“Should you be drinking?” he asks.
“No, I shouldn’t, but I am,” I snap.
“Thando, I am not going to buy you booze,” he says.
“Please, LL, I am in a funk, and I just need something to soothe me,” I say.
“Why don’t you download the Bottles app? They deliver,” he suggests.
I am annoyed, but I look for Bottles on the App Store and, sure enough, there it is. Registration takes a few minutes. It asks for my location, and I agree. Then it shows a wide selection of brands. A bottle store at my fingertips. I am in heaven. I order two bottles of Ashbourne Sauvignon Blanc Chardonnay, a pack of ice and a packet of Lay’s.
While I am at it, I also order from Uber Eats.
I haven’t got up or bathed today. In fact, I have been struggling the whole week to get out of bed and cancelled my gym sessions. I just feel heavy, like I’m carrying the weight of the world on my shoulders. I don’t want any human interaction — thankfully, the Smile-Maker is travelling for work so I can be alone.
The delivery arrives 20 minutes later. I receive it wearing my gown and looking dishevelled. For a moment I worry what I must look like, but I don’t care. I pour myself a glass of wine and go back to my bed. Bottles will be my undoing because no longer do I have to rotate bottle stores so that I don’t raise suspicion about my drinking habits and get tongues wagging. I don’t even have to leave my house.
I spend the rest of the week in bed, ordering from Uber Eats and liquor from Bottles. The only rule I have is that I cannot drink before noon, but after that it’s bottoms up. I am usually drunk by 6pm and passed out on the couch or in my bedroom. The drinking doesn’t make me feel any better. I am not sure where the rage and sadness have come from.
I feel paralysed by these feelings, so I try to escape them. Of course, they miraculously disappear while I am drinking, but the next morning they are back at my doorstep and are always joined by self-loathing and shame. The four of them camp in my head and fight it out amongst themselves.
By the end of the week, I am emotionally and physically exhausted. I haven’t been in touch with anyone, so no one knows how I’m feeling. When I talk to the Smile-Maker, I sound okay except for the time I burst into tears. I sob on the phone.
“What’s wrong?” he keeps asking.
I can’t answer. It’s the first time I have cried in front of him. It’s the first time I have cried this year. I can’t tell him what’s wrong because I am not sure myself.
He stays on the phone with me while I sob. When we finally end the call, he says, “I will see you Sunday. I’ll take you out for lunch, okay?”
On Saturday I get out of bed and take my first shower for the week. I dress and start cleaning up my apartment, throwing out the evidence of the excess of the last seven days. I sit alone in the apartment, sober, and watch Netflix to distract myself. My new friends, Rage and Sadness, come back to visit. I sit with them for the first time and don’t try to make them disappear.

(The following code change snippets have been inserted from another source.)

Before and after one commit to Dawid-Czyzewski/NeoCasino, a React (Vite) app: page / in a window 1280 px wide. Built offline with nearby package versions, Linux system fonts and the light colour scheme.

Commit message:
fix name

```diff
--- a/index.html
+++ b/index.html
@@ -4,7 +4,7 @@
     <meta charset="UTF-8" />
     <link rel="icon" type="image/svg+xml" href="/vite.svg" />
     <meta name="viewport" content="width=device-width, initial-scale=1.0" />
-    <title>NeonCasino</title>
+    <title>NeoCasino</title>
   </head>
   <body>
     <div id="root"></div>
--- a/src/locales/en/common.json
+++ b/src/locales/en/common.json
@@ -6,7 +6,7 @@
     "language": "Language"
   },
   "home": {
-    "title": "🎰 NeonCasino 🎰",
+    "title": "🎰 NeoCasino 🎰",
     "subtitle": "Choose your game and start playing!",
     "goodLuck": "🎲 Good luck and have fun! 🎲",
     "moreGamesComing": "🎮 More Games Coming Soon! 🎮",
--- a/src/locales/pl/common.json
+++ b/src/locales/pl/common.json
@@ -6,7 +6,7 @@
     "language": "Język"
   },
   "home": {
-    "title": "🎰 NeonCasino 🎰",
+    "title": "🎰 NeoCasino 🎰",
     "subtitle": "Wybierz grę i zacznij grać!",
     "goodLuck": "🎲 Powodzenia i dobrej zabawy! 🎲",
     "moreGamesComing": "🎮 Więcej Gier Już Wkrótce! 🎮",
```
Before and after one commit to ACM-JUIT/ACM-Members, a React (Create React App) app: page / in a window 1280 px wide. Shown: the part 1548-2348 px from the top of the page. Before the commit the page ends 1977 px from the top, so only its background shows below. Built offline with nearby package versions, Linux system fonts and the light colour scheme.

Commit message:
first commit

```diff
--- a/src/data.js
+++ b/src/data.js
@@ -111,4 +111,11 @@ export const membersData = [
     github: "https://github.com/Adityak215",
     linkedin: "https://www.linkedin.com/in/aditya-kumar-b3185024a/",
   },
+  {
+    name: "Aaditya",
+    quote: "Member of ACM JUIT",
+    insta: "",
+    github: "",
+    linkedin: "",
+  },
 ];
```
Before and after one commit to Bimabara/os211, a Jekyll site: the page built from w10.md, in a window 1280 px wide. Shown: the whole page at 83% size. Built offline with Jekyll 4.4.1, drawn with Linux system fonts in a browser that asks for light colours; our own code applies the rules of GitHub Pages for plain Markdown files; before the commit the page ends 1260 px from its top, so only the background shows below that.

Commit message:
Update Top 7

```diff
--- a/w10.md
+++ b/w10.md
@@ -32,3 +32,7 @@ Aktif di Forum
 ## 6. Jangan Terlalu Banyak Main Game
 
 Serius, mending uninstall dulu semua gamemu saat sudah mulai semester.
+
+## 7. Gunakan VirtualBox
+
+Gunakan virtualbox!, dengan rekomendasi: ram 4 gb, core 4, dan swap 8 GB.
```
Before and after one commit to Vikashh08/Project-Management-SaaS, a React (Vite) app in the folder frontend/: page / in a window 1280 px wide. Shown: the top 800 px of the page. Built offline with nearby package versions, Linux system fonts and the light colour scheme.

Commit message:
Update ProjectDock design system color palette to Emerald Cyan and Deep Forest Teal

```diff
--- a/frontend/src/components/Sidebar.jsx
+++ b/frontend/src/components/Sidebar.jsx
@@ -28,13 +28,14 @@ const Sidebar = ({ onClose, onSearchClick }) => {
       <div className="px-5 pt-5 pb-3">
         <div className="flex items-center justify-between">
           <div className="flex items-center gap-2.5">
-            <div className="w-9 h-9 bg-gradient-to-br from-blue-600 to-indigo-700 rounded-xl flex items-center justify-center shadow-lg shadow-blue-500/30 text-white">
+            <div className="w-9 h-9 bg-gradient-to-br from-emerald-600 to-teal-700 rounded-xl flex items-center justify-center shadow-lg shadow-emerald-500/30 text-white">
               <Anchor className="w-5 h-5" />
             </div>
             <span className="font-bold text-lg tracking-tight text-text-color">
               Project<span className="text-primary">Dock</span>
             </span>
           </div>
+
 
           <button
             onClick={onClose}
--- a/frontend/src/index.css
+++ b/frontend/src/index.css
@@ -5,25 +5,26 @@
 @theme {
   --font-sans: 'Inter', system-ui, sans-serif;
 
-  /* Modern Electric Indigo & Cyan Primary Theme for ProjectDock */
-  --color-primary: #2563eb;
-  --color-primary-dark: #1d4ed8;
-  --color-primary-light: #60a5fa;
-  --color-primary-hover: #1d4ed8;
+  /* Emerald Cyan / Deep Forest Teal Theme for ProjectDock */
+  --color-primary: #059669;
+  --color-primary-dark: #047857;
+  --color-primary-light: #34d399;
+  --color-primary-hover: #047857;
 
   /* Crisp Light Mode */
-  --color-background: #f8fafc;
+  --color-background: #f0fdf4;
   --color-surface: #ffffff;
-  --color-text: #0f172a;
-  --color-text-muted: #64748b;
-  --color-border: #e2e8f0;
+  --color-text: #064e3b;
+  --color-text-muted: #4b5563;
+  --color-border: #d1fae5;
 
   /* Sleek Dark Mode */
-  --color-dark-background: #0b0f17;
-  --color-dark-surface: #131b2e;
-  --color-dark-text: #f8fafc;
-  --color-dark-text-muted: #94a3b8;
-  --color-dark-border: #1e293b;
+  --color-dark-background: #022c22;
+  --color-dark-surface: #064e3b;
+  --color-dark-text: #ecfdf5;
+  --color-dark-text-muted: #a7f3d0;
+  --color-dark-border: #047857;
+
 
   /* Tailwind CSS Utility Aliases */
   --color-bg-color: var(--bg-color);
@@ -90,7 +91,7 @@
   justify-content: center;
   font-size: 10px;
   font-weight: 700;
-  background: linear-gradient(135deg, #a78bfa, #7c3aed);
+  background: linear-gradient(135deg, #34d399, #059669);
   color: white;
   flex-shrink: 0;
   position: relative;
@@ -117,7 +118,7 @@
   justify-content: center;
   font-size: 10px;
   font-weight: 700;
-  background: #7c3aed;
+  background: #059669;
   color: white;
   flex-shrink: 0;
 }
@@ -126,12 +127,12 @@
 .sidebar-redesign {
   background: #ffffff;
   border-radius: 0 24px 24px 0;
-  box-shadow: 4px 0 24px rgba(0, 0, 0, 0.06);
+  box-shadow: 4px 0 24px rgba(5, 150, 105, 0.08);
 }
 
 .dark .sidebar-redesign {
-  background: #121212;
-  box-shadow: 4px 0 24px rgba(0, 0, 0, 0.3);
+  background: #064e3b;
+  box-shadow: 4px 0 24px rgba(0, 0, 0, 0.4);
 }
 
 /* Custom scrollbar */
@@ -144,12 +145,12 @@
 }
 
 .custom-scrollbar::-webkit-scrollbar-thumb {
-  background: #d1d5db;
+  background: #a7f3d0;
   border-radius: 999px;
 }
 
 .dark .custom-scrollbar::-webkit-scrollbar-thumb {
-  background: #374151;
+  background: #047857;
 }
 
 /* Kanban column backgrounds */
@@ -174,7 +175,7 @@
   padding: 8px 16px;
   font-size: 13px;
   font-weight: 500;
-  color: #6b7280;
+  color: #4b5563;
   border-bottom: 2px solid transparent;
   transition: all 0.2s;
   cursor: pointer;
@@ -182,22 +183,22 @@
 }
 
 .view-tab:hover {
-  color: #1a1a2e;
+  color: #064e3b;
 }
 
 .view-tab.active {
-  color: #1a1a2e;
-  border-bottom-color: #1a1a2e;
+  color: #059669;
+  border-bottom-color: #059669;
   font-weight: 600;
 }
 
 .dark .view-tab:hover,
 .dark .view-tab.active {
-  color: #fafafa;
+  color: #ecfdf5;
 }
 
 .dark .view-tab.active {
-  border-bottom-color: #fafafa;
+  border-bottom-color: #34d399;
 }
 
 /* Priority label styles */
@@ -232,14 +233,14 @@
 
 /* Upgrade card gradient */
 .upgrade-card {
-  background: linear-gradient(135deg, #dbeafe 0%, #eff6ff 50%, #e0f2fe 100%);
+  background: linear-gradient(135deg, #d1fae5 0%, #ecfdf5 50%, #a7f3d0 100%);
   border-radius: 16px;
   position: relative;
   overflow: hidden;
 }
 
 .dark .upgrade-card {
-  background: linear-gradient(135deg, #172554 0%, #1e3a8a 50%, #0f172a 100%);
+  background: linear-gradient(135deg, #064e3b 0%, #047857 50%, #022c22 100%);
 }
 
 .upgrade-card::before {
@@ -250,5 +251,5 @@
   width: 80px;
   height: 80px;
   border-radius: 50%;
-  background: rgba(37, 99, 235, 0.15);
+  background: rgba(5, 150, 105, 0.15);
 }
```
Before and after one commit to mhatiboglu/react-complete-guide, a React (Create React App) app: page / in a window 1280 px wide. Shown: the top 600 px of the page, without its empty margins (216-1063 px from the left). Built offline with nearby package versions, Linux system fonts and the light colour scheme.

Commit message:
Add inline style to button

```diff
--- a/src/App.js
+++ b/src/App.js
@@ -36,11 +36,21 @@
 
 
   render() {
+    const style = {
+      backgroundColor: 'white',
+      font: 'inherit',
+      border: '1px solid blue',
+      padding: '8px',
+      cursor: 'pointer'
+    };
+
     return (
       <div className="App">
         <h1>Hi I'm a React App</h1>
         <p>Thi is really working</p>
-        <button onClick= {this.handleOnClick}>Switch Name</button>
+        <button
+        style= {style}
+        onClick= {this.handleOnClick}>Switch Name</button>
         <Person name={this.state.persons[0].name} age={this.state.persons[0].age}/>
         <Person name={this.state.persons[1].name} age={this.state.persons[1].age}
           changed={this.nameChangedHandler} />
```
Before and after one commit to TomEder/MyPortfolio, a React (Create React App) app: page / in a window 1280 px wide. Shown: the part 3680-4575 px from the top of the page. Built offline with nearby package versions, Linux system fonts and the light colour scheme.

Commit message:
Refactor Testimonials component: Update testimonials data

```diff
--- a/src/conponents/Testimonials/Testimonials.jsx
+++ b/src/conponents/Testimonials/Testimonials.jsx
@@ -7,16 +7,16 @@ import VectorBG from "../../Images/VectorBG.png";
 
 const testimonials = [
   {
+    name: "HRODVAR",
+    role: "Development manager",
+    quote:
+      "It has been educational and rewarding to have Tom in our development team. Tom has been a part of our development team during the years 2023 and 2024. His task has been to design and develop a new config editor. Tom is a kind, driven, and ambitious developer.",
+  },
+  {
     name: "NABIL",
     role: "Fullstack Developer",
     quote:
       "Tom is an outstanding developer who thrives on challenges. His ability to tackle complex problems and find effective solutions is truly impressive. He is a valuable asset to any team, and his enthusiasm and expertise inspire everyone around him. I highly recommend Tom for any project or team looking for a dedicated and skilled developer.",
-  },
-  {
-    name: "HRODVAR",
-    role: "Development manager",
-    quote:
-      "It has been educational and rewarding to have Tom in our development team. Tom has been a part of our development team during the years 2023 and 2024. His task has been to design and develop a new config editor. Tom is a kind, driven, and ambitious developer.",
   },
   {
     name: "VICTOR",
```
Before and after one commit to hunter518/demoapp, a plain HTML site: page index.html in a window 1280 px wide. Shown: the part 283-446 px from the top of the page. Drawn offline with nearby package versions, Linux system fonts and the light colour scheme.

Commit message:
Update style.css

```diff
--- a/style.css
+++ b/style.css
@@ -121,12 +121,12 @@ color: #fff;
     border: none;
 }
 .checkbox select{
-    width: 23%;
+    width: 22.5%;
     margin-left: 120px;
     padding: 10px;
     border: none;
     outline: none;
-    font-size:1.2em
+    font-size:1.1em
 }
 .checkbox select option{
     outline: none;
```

On the Rocks: Memoir of a High-functioning Alcoholic, Melinda Ferguson Books, R280